(Material for the task Opens)
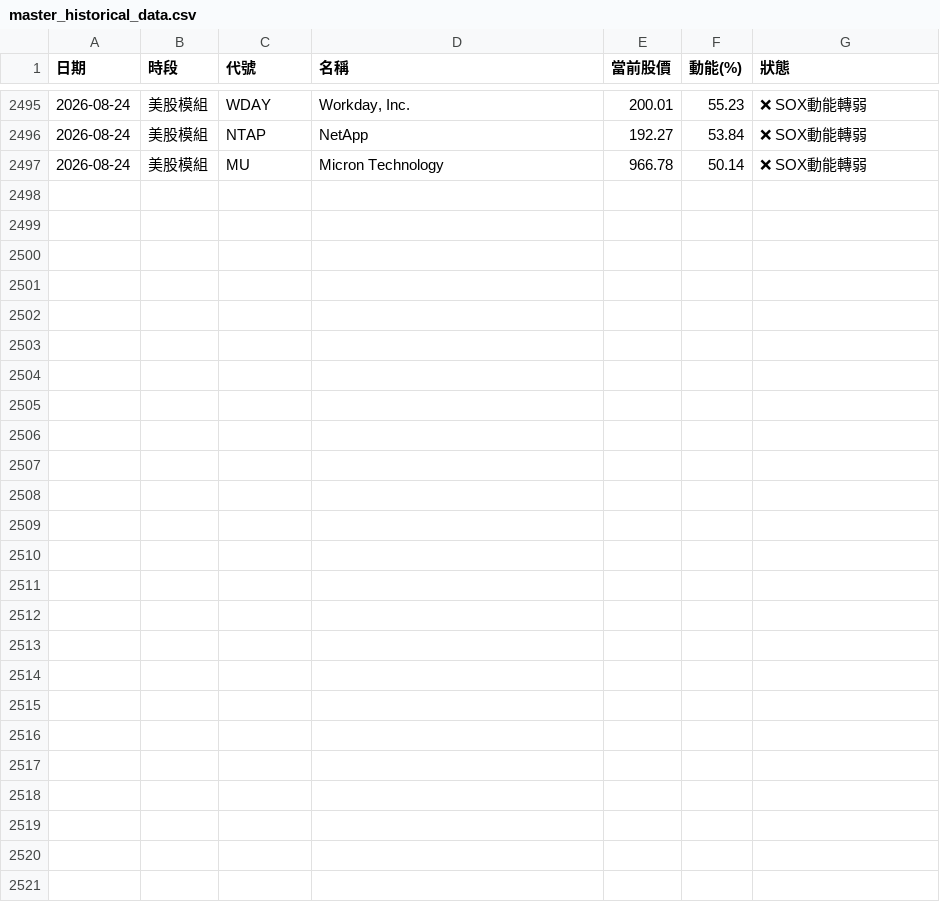
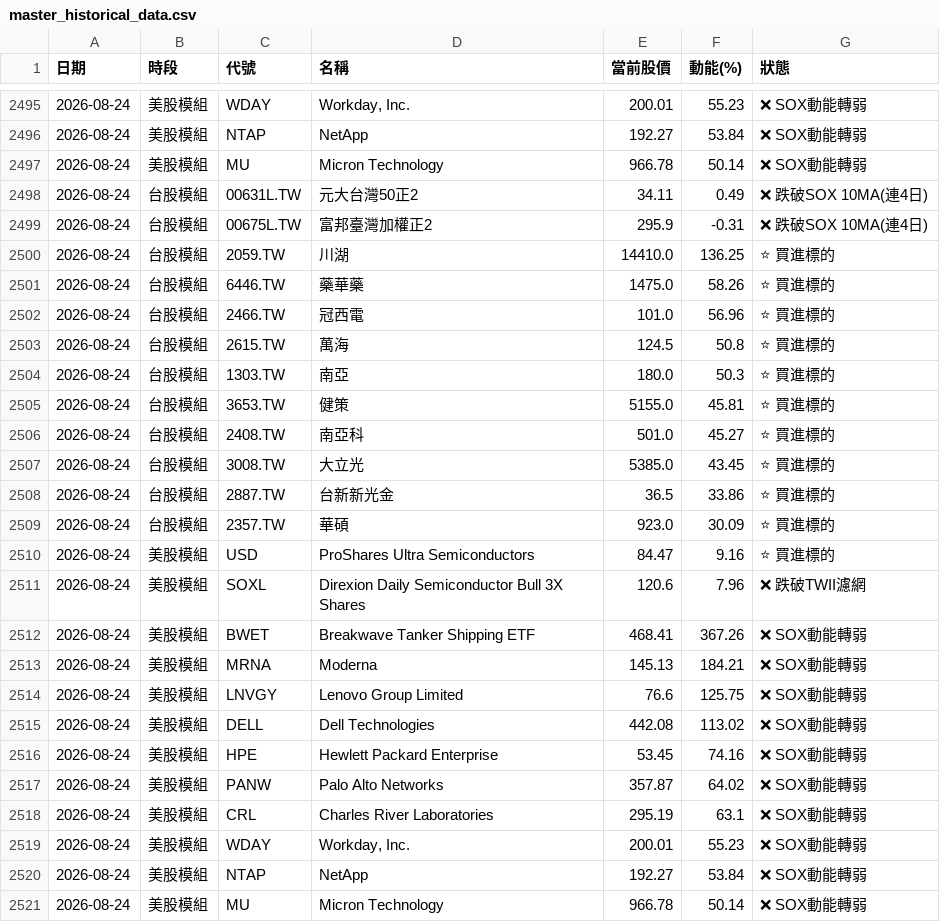
Before and after one commit to ainsliemile/TW_daily_stock, a CSV file: master_historical_data.csv, drawn as a sheet; only a part is shown, gaps mark what is left out; the diff names each change by its address in the sheet, - before the commit and + after, or states it on an @@ line.

```diff
--- a/master_historical_data.csv
+++ b/master_historical_data.csv
+row 2498: 2026-08-24 | 台股模組 | 00631L.TW | 元大台灣50正2 | 34.11 | 0.49 | ❌ 跌破SOX 10MA(連4日)
+row 2499: 2026-08-24 | 台股模組 | 00675L.TW | 富邦臺灣加權正2 | 295.9 | -0.31 | ❌ 跌破SOX 10MA(連4日)
+row 2500: 2026-08-24 | 台股模組 | 2059.TW | 川湖 | 14410.0 | 136.25 | ⭐ 買進標的
+row 2501: 2026-08-24 | 台股模組 | 6446.TW | 藥華藥 | 1475.0 | 58.26 | ⭐ 買進標的
+row 2502: 2026-08-24 | 台股模組 | 2466.TW | 冠西電 | 101.0 | 56.96 | ⭐ 買進標的
+row 2503: 2026-08-24 | 台股模組 | 2615.TW | 萬海 | 124.5 | 50.8 | ⭐ 買進標的
+row 2504: 2026-08-24 | 台股模組 | 1303.TW | 南亞 | 180.0 | 50.3 | ⭐ 買進標的
+row 2505: 2026-08-24 | 台股模組 | 3653.TW | 健策 | 5155.0 | 45.81 | ⭐ 買進標的
+row 2506: 2026-08-24 | 台股模組 | 2408.TW | 南亞科 | 501.0 | 45.27 | ⭐ 買進標的
+row 2507: 2026-08-24 | 台股模組 | 3008.TW | 大立光 | 5385.0 | 43.45 | ⭐ 買進標的
+row 2508: 2026-08-24 | 台股模組 | 2887.TW | 台新新光金 | 36.5 | 33.86 | ⭐ 買進標的
+row 2509: 2026-08-24 | 台股模組 | 2357.TW | 華碩 | 923.0 | 30.09 | ⭐ 買進標的
+row 2510: 2026-08-24 | 美股模組 | USD | ProShares Ultra Semiconductors | 84.47 | 9.16 | ⭐ 買進標的
+row 2511: 2026-08-24 | 美股模組 | SOXL | Direxion Daily Semiconductor Bull 3X Shares | 120.6 | 7.96 | ❌ 跌破TWII濾網
+row 2512: 2026-08-24 | 美股模組 | BWET | Breakwave Tanker Shipping ETF | 468.41 | 367.26 | ❌ SOX動能轉弱
+row 2513: 2026-08-24 | 美股模組 | MRNA | Moderna | 145.13 | 184.21 | ❌ SOX動能轉弱
+row 2514: 2026-08-24 | 美股模組 | LNVGY | Lenovo Group Limited | 76.6 | 125.75 | ❌ SOX動能轉弱
+row 2515: 2026-08-24 | 美股模組 | DELL | Dell Technologies | 442.08 | 113.02 | ❌ SOX動能轉弱
+row 2516: 2026-08-24 | 美股模組 | HPE | Hewlett Packard Enterprise | 53.45 | 74.16 | ❌ SOX動能轉弱
+row 2517: 2026-08-24 | 美股模組 | PANW | Palo Alto Networks | 357.87 | 64.02 | ❌ SOX動能轉弱
+row 2518: 2026-08-24 | 美股模組 | CRL | Charles River Laboratories | 295.19 | 63.1 | ❌ SOX動能轉弱
+row 2519: 2026-08-24 | 美股模組 | WDAY | Workday, Inc. | 200.01 | 55.23 | ❌ SOX動能轉弱
+row 2520: 2026-08-24 | 美股模組 | NTAP | NetApp | 192.27 | 53.84 | ❌ SOX動能轉弱
+row 2521: 2026-08-24 | 美股模組 | MU | Micron Technology | 966.78 | 50.14 | ❌ SOX動能轉弱
```
Also changed, not shown: 2 other files.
(Material for the task Closes)
**Exercise**:
Pictures stay out; print everything else in the data exactly.

**Task solution**:
Before and after one commit to ainsliemile/TW_daily_stock, a CSV file: master_historical_data.csv, drawn as a sheet; only a part is shown, gaps mark what is left out; the diff names each change by its address in the sheet, - before the commit and + after, or states it on an @@ line.

```diff
--- a/master_historical_data.csv
+++ b/master_historical_data.csv
+row 2498: 2026-08-24 | 台股模組 | 00631L.TW | 元大台灣50正2 | 34.11 | 0.49 | ❌ 跌破SOX 10MA(連4日)
+row 2499: 2026-08-24 | 台股模組 | 00675L.TW | 富邦臺灣加權正2 | 295.9 | -0.31 | ❌ 跌破SOX 10MA(連4日)
+row 2500: 2026-08-24 | 台股模組 | 2059.TW | 川湖 | 14410.0 | 136.25 | ⭐ 買進標的
+row 2501: 2026-08-24 | 台股模組 | 6446.TW | 藥華藥 | 1475.0 | 58.26 | ⭐ 買進標的
+row 2502: 2026-08-24 | 台股模組 | 2466.TW | 冠西電 | 101.0 | 56.96 | ⭐ 買進標的
+row 2503: 2026-08-24 | 台股模組 | 2615.TW | 萬海 | 124.5 | 50.8 | ⭐ 買進標的
+row 2504: 2026-08-24 | 台股模組 | 1303.TW | 南亞 | 180.0 | 50.3 | ⭐ 買進標的
+row 2505: 2026-08-24 | 台股模組 | 3653.TW | 健策 | 5155.0 | 45.81 | ⭐ 買進標的
+row 2506: 2026-08-24 | 台股模組 | 2408.TW | 南亞科 | 501.0 | 45.27 | ⭐ 買進標的
+row 2507: 2026-08-24 | 台股模組 | 3008.TW | 大立光 | 5385.0 | 43.45 | ⭐ 買進標的
+row 2508: 2026-08-24 | 台股模組 | 2887.TW | 台新新光金 | 36.5 | 33.86 | ⭐ 買進標的
+row 2509: 2026-08-24 | 台股模組 | 2357.TW | 華碩 | 923.0 | 30.09 | ⭐ 買進標的
+row 2510: 2026-08-24 | 美股模組 | USD | ProShares Ultra Semiconductors | 84.47 | 9.16 | ⭐ 買進標的
+row 2511: 2026-08-24 | 美股模組 | SOXL | Direxion Daily Semiconductor Bull 3X Shares | 120.6 | 7.96 | ❌ 跌破TWII濾網
+row 2512: 2026-08-24 | 美股模組 | BWET | Breakwave Tanker Shipping ETF | 468.41 | 367.26 | ❌ SOX動能轉弱
+row 2513: 2026-08-24 | 美股模組 | MRNA | Moderna | 145.13 | 184.21 | ❌ SOX動能轉弱
+row 2514: 2026-08-24 | 美股模組 | LNVGY | Lenovo Group Limited | 76.6 | 125.75 | ❌ SOX動能轉弱
+row 2515: 2026-08-24 | 美股模組 | DELL | Dell Technologies | 442.08 | 113.02 | ❌ SOX動能轉弱
+row 2516: 2026-08-24 | 美股模組 | HPE | Hewlett Packard Enterprise | 53.45 | 74.16 | ❌ SOX動能轉弱
+row 2517: 2026-08-24 | 美股模組 | PANW | Palo Alto Networks | 357.87 | 64.02 | ❌ SOX動能轉弱
+row 2518: 2026-08-24 | 美股模組 | CRL | Charles River Laboratories | 295.19 | 63.1 | ❌ SOX動能轉弱
+row 2519: 2026-08-24 | 美股模組 | WDAY | Workday, Inc. | 200.01 | 55.23 | ❌ SOX動能轉弱
+row 2520: 2026-08-24 | 美股模組 | NTAP | NetApp | 192.27 | 53.84 | ❌ SOX動能轉弱
+row 2521: 2026-08-24 | 美股模組 | MU | Micron Technology | 966.78 | 50.14 | ❌ SOX動能轉弱
```
Also changed, not shown: 2 other files.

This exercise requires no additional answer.